Your breeder may have the very best intentions, however, they themselves do not, and cannot know if the puppy is healthy without the following items have been done.
In order to verify the health of any puppy you may be interested in giving a life long home obtain from your breeder the following information. There are any Good breeders and many bad. Do not be satisfied with the breeder’s opinion. Ask if the puppy is micro-chipped. The microchip is the only way people can identify this individual.
All breeds of dogs have disorders that are prevalent in their breed.
Blindness, heart disorders, luxating patellas, seizures, and leg perthes are common problems in Poodles
YOU CAN SAFEGUARD YOURSELF BY ASKING THE RIGHT QUESTIONS. If your breeder is committed to producing healthy puppies they will be happy to provide you with the following information. On the other hand if your breeder is reluctant to provide this information or is inexperienced and cannot provide it to you, it should serve as a red flag. You could then thank them kindly for their efforts and go to the next breeder.
QUESTIONS TO ASK YOUR BREEDER:
- Ask your breeder for a copy of the Opti-Gen Certificate for the sire.
- Ask for the AKC registration certificate for the puppy you are interested in. Check to verify the name of the Sire is the same name that appears on the Opti-Gen Certificate.
- Ask what the puppy’s microchip number is.
- Ask for a Wellness Letter from a licensed Vet, typed on the Vet’s letterhead. In order to know if the Vet has checked the puppy you are interested in, the letter must have the microchip of the puppy printed on the letter, the date date of birth, and the name of the mother.
- The letter will note any abnormalities. Some common conditions that unhealthy puppies encounter could be one of the following a heart murmur, hernia, cleft palate, or patella luxation. If the puppy is healthy the letter would say “no abnormalities noted”.
- The vaccination types and dates on the health record folder. The microchip must be noted on the health records as well The types of vaccinations your puppy has received will be written. as well. These papers will look similar to if you were to go to a doctor yourself and receive detailed reports of your health. Same applies to puppies.
- Next step would be to ask your breeder if there is any history of genetic faults in the puppy’s lines. Seizures, leg perthes, temperaments that are not hyper or timid. In these areas there is no testing that can provide this information, the breeder should be able to tell you that there is no history of these genetic problems.
- Your breeder should provide you with a Health Guarantee, stating your money refunded in full if within a specified time your puppy should exhibit these untestable disorders. The time period of the Guarantee should be at least 1 year.
If you decide to adopt a pet with known health issues, be sure you are well educated on what special needs they will have.

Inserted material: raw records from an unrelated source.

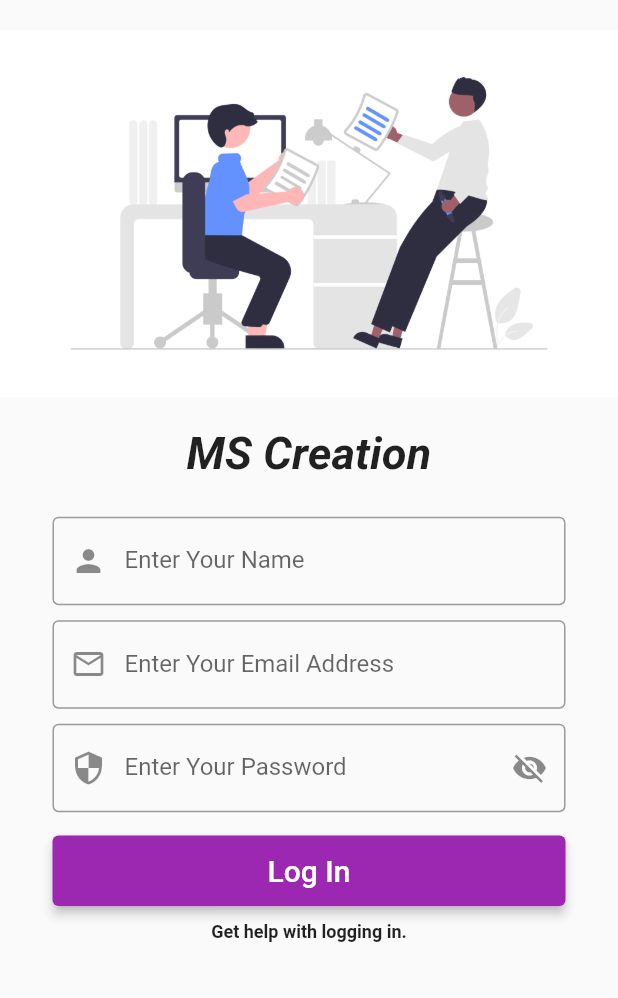
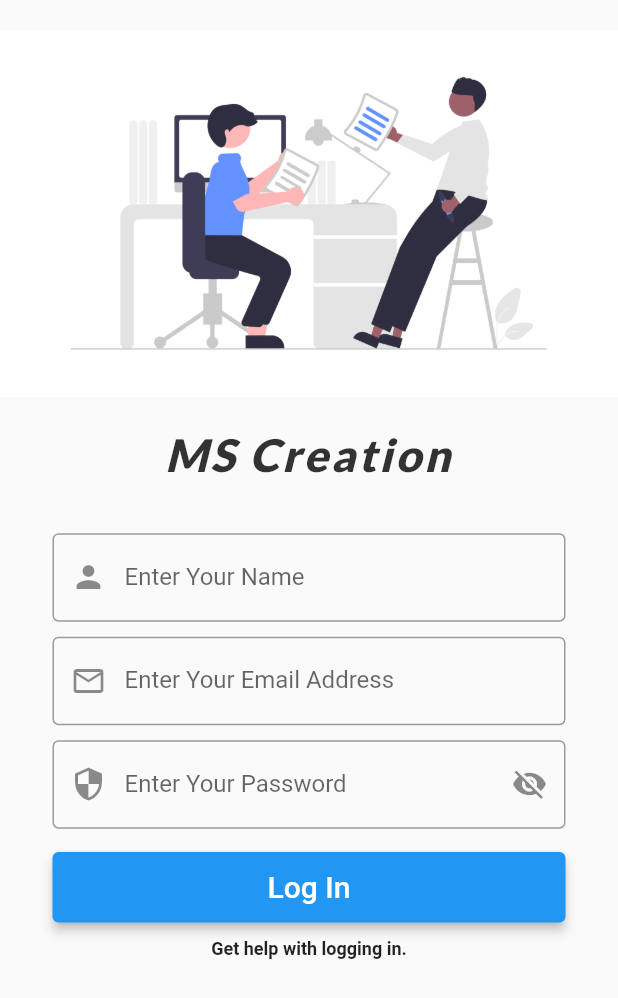
Before and after one commit to smit13192/flutter_app, a Flutter app: the screen it shows after launch, on a phone screen of 412 x 824 dp. Shown: the top 998 px of the screen. Run offline on Flutter 3.47's test engine with Material 2 defaults, Android fonts, the phone set to English and light mode, and no system bars.

Commit message:
add font lato in app

```diff
--- a/lib/main.dart
+++ b/lib/main.dart
@@ -14,8 +14,8 @@ class MyApp extends StatelessWidget {
     return MaterialApp(
       title: 'MS Creation',
       theme: ThemeData(
-        iconTheme: const IconThemeData(color: Colors.purple),
-        primarySwatch: Colors.purple,
+        iconTheme: const IconThemeData(color: Colors.blue),
+        primarySwatch: Colors.blue,
       ),
       initialRoute: "/",
       onGenerateRoute: RouteGenerater.generateRoute,
--- a/lib/page/login.dart
+++ b/lib/page/login.dart
@@ -26,12 +26,14 @@ class _LoginPageState extends State<LoginPage> {
               padding: const EdgeInsets.only(top: 20),
               child: Image.asset("assets/images/working.png"),
             ),
-            const Padding(
-              padding: EdgeInsets.only(bottom: 20, top: 20),
+            Padding(
+              padding: const EdgeInsets.only(bottom: 30, top: 20),
               child: Text("MS Creation",
                   style: TextStyle(
+                    letterSpacing: 2,
+                      fontFamily: "Lato",
                       fontSize: 30,
-                      fontWeight: FontWeight.bold,
+                      color: Colors.black12.withOpacity(0.8),
                       fontStyle: FontStyle.italic),
                   textAlign: TextAlign.center),
             ),
--- a/lib/utilites/drawer.dart
+++ b/lib/utilites/drawer.dart
@@ -1,10 +1,11 @@
 import 'package:flutter/material.dart';
 
 class MyDrawer extends StatefulWidget {
-
-  MyDrawer({Key? key,required  this.name,required this.email}) : super(key: key);
+  MyDrawer({Key? key, required this.name, required this.email})
+      : super(key: key);
   String name;
   String email;
+
   @override
   State<MyDrawer> createState() => _MyDrawerState();
 }
@@ -19,10 +20,10 @@ class _MyDrawerState extends State<MyDrawer> {
         child: Column(
           children: [
             Container(
-              padding: const EdgeInsets.only(top:20),
+              padding: const EdgeInsets.only(top: 20),
               height: 200,
               width: double.infinity,
-              decoration: const BoxDecoration(color: Colors.purple),
+              decoration: const BoxDecoration(color: Colors.blue),
               child: Column(
                 mainAxisAlignment: MainAxisAlignment.center,
                 children: [
@@ -44,7 +45,7 @@ class _MyDrawerState extends State<MyDrawer> {
                   ),
                   Text(
                     widget.email,
-                    style:const TextStyle(color: Colors.white, fontSize: 15),
+                    style: const TextStyle(color: Colors.white, fontSize: 15),
                   )
                 ],
               ),
```
Also changed, not shown: pubspec.yaml (+4 -3 lines), assets/font/Lato-Black.ttf (added).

And determine whether or not you can provide for those special needs. The odds are very likely that your vet expenses will much more and the life span of the pet will be shortened.